◆ **Data to use**:
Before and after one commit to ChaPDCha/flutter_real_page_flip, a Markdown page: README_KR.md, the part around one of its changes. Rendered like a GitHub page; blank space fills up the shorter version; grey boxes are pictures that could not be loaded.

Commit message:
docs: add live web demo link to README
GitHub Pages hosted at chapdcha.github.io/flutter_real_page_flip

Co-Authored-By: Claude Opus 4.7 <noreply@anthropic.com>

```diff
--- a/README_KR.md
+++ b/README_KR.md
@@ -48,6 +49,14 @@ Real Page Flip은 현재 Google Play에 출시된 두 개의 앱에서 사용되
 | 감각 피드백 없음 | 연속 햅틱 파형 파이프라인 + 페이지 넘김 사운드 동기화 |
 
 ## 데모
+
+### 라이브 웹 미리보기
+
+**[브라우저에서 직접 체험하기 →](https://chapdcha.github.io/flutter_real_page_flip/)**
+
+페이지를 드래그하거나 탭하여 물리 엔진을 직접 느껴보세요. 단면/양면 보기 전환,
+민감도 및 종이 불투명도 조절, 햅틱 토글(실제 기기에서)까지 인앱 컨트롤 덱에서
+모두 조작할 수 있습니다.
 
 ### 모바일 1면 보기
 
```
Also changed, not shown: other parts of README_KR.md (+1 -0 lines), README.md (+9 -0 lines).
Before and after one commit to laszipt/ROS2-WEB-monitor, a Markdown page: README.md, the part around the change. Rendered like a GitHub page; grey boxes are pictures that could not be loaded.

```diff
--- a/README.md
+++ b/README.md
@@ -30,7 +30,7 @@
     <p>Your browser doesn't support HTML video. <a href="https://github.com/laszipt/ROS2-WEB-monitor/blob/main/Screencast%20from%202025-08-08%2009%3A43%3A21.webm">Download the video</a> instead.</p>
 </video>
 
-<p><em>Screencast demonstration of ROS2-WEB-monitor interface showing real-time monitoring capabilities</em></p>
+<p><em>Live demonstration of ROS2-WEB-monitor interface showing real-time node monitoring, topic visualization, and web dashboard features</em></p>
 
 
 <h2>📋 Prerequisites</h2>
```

◆ **Task brief**: Output the listing once more. Leave each word as it stands.

◆ **Response**:
Before and after one commit to ChaPDCha/flutter_real_page_flip, a Markdown page: README_KR.md, the part around one of its changes. Rendered like a GitHub page; blank space fills up the shorter version; grey boxes are pictures that could not be loaded.

Commit message:
docs: add live web demo link to README
GitHub Pages hosted at chapdcha.github.io/flutter_real_page_flip

Co-Authored-By: Claude Opus 4.7 <noreply@anthropic.com>

```diff
--- a/README_KR.md
+++ b/README_KR.md
@@ -48,6 +49,14 @@ Real Page Flip은 현재 Google Play에 출시된 두 개의 앱에서 사용되
 | 감각 피드백 없음 | 연속 햅틱 파형 파이프라인 + 페이지 넘김 사운드 동기화 |
 
 ## 데모
+
+### 라이브 웹 미리보기
+
+**[브라우저에서 직접 체험하기 →](https://chapdcha.github.io/flutter_real_page_flip/)**
+
+페이지를 드래그하거나 탭하여 물리 엔진을 직접 느껴보세요. 단면/양면 보기 전환,
+민감도 및 종이 불투명도 조절, 햅틱 토글(실제 기기에서)까지 인앱 컨트롤 덱에서
+모두 조작할 수 있습니다.
 
 ### 모바일 1면 보기
 
```
Also changed, not shown: other parts of README_KR.md (+1 -0 lines), README.md (+9 -0 lines).
Before and after one commit to laszipt/ROS2-WEB-monitor, a Markdown page: README.md, the part around the change. Rendered like a GitHub page; grey boxes are pictures that could not be loaded.

```diff
--- a/README.md
+++ b/README.md
@@ -30,7 +30,7 @@
     <p>Your browser doesn't support HTML video. <a href="https://github.com/laszipt/ROS2-WEB-monitor/blob/main/Screencast%20from%202025-08-08%2009%3A43%3A21.webm">Download the video</a> instead.</p>
 </video>
 
-<p><em>Screencast demonstration of ROS2-WEB-monitor interface showing real-time monitoring capabilities</em></p>
+<p><em>Live demonstration of ROS2-WEB-monitor interface showing real-time node monitoring, topic visualization, and web dashboard features</em></p>
 
 
 <h2>📋 Prerequisites</h2>
```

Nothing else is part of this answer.